Data supplied »
· · · ·
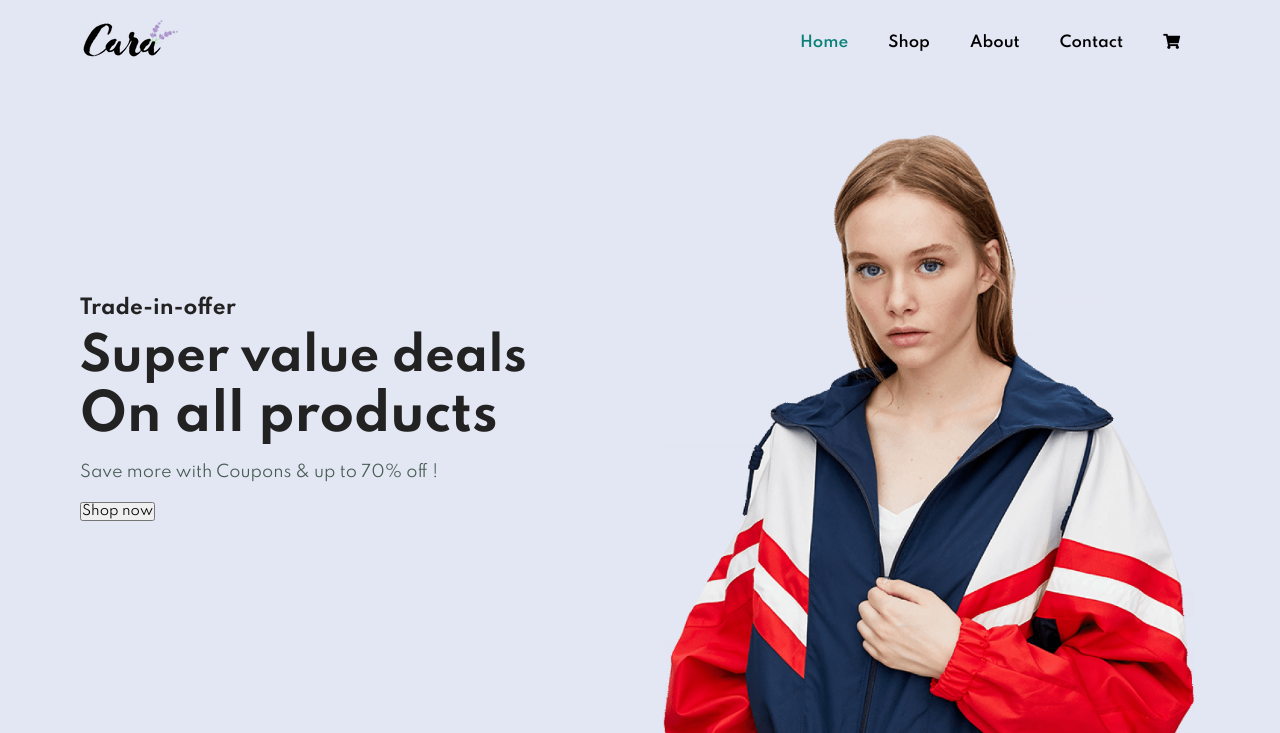
Repository: Daryllgio/E-Commerce-Website-UI
Page: index.html
The author's editor kept a copy of each file at every save. The page is drawn from the files as they stood at one save, then again after the next save.
The browser window is 1280 px wide. The pictures show the whole page.
Some web libraries are served in a nearby version.

Above is the page before, as saved 2024-12-31 11:53:57.

### index.html
<!DOCTYPE html>
<html lang="en">

<head>
    <meta charset="UTF-8">
    <meta http-equiv="X-UA-Compatible" content="IE=edge">
    <meta name="viewport" content="width=device-width, initial-scale=1.0">
    <title>Tech2etc Ecommerce Tutorial</title>
    <link rel="stylesheet" href="https://pro.fontawesome.com/releases/v5.10.0/css/all.css" />

    <link rel="stylesheet" href="style.css">
</head>

<body>
    <section id="header">
        <a href="#"><img src="img/logo.png" id="logo" class="logo" alt=""></a>

        <div>
            <ul id="navbar">
                <li>
                    <a class="active" href="index.html">Home</a>
                </li>
                <li>
                    <a href="shop.html">Shop</a>
                </li>
                <li>
                    <a href="about.html">About</a>
                </li>
                <li>
                    <a href="contact.html">Contact</a>
                </li>
                <li>
                    <a href="cart.html"><i class="fa fa-shopping-cart" aria-hidden="true"></i></a>
                </li>

            </ul>
        </div>
    </section>

    <section id="HomeHeaderContent">
        <h4>
            Trade-in-offer
        </h4>
        <h2>
            Super value deals
        </h2>
        <h1>
            On all products
        </h1>
        <p>
            Save more with Coupons & up to 70% off !
        </p>
        <button>
            Shop now
        </button>

    </section>


    <script src="script.js"></script>
</body>

</html>

### style.css
@import url("https://fonts.googleapis.com/css2?family=Spartan:wght@100;200;300;400;500;600;700;800;900&display=swap");

* {
  margin: 0;
  padding: 0;
  box-sizing: border-box;
  font-family: "Spartan", sans-serif;
}

html {
  scroll-behavior: smooth;
}

/* Global Styles */

h1 {
  font-size: 50px;
  line-height: 64px;
  color: #222;
}

h2 {
  font-size: 46px;
  line-height: 54px;
  color: #222;
}

h4 {
  font-size: 20px;
  color: #222;
}

h6 {
  font-weight: 700;
  font-size: 12px;
}

p {
  font-size: 16px;
  color: #465b52;
  margin: 15px 0 20px 0;
}

.section-p1 {
  padding: 40px 80px;
}

.section-m1 {
  margin: 40px 0;
}

body {
  width: 100%;
}

#header {
  display: flex;
  align-items: center;
  justify-content: space-between;
  padding: 20px 80px;
  background: #E3E6F3;
  box-shadow: 0 5px 15px rgba(0, 0, 0, 0.06);
}



#navbar {
  display: flex;
  align-items: center;
  justify-content: center;
}

#navbar li {
  list-style: none;
  padding: 0px 20px;
}

#navbar li a {
  text-decoration: none;
  font-size: 15px;
  font-weight: 600;
  color: #000;
  transition: 0.3s ease;
}

#navbar li a:hover,
#navbar li a.active {
  color: #088178;
}

#HomeHeaderContent {
  background-image: url("img/hero4.png");
  height: 90vh;
  width: 100%;
  background-size: cover;
  background-position: top 25% right 0;
  padding: 0 80px;
  align-items: flex-start;
  display: flex;
  flex-direction: column;
  justify-content: center;
}

#HomeHeaderContent h4 {
  margin-bottom: 10px;
}

Loaded but not shown: script.js (common file)

After the next save:
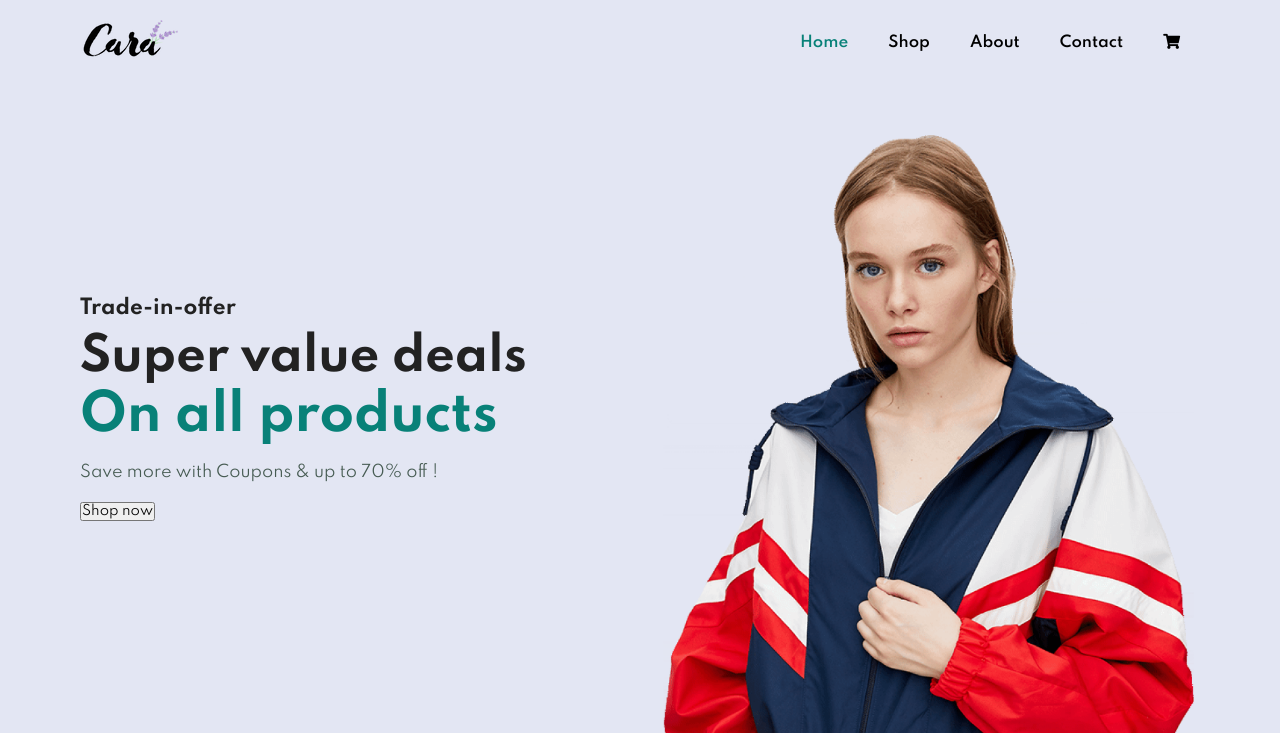
Saved 24 s later.
--- a/style.css
+++ b/style.css
@@ -104,3 +104,7 @@ body {
 #HomeHeaderContent h4 {
   margin-bottom: 10px;
 }
+
+#HomeHeaderContent h1 {
+  color: #088178;
+}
· · · ·
The answer must be every line of the records above that holds the word "active".

                    <a class="active" href="index.html">Home</a>
#navbar li a.active {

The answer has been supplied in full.